(Before-and-after change records)

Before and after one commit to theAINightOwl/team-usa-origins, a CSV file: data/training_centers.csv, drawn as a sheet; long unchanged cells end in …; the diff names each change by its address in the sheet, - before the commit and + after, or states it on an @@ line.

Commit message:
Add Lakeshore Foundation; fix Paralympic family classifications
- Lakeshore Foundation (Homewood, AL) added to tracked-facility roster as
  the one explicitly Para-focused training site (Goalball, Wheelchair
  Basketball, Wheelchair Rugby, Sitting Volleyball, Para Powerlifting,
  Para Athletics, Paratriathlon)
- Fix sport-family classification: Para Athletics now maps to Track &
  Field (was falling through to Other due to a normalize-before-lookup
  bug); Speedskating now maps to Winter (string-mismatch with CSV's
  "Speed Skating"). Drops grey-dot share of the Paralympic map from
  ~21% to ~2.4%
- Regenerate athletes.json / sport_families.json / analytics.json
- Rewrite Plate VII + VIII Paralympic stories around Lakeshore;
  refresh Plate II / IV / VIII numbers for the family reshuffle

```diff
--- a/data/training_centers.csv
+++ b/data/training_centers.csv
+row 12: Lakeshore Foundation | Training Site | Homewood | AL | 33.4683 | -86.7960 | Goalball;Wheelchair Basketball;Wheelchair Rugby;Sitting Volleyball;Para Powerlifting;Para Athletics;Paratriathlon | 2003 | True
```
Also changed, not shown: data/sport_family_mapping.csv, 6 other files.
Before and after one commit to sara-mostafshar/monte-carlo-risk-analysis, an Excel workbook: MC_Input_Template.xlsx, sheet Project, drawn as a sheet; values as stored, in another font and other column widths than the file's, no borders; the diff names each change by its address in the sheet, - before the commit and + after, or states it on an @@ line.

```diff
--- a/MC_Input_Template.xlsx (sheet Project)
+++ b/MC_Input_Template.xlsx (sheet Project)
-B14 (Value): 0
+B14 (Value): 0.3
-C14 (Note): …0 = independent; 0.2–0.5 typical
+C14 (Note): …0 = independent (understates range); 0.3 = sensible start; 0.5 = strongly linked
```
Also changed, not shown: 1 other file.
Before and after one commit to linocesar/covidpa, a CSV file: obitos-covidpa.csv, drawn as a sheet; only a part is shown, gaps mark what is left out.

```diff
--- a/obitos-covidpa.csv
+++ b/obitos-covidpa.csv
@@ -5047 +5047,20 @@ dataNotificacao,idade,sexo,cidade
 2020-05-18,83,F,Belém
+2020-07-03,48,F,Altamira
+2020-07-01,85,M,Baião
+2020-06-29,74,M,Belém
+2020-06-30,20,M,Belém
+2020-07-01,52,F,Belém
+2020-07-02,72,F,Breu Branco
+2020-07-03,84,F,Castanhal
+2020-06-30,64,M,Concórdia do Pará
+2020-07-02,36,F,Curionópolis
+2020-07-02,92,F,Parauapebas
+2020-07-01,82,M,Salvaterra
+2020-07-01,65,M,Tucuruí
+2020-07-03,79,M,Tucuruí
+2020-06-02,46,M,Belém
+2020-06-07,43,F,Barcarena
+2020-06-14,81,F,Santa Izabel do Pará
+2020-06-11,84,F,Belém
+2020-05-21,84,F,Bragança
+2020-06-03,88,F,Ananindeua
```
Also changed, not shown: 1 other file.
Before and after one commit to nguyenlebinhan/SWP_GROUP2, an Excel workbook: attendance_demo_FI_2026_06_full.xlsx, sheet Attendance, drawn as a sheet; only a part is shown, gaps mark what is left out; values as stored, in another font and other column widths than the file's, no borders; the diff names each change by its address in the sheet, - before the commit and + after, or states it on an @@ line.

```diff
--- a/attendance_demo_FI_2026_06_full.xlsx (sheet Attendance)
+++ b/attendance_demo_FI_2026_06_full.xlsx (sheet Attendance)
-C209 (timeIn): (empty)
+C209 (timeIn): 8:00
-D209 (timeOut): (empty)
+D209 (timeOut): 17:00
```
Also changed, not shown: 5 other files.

**Exercise description**
All lines above with "shown" in them should be returned.

**Solution for this exercise**
Also changed, not shown: data/sport_family_mapping.csv, 6 other files.
Also changed, not shown: 1 other file.
Before and after one commit to linocesar/covidpa, a CSV file: obitos-covidpa.csv, drawn as a sheet; only a part is shown, gaps mark what is left out.
Also changed, not shown: 1 other file.
Before and after one commit to nguyenlebinhan/SWP_GROUP2, an Excel workbook: attendance_demo_FI_2026_06_full.xlsx, sheet Attendance, drawn as a sheet; only a part is shown, gaps mark what is left out; values as stored, in another font and other column widths than the file's, no borders; the diff names each change by its address in the sheet, - before the commit and + after, or states it on an @@ line.
Also changed, not shown: 5 other files.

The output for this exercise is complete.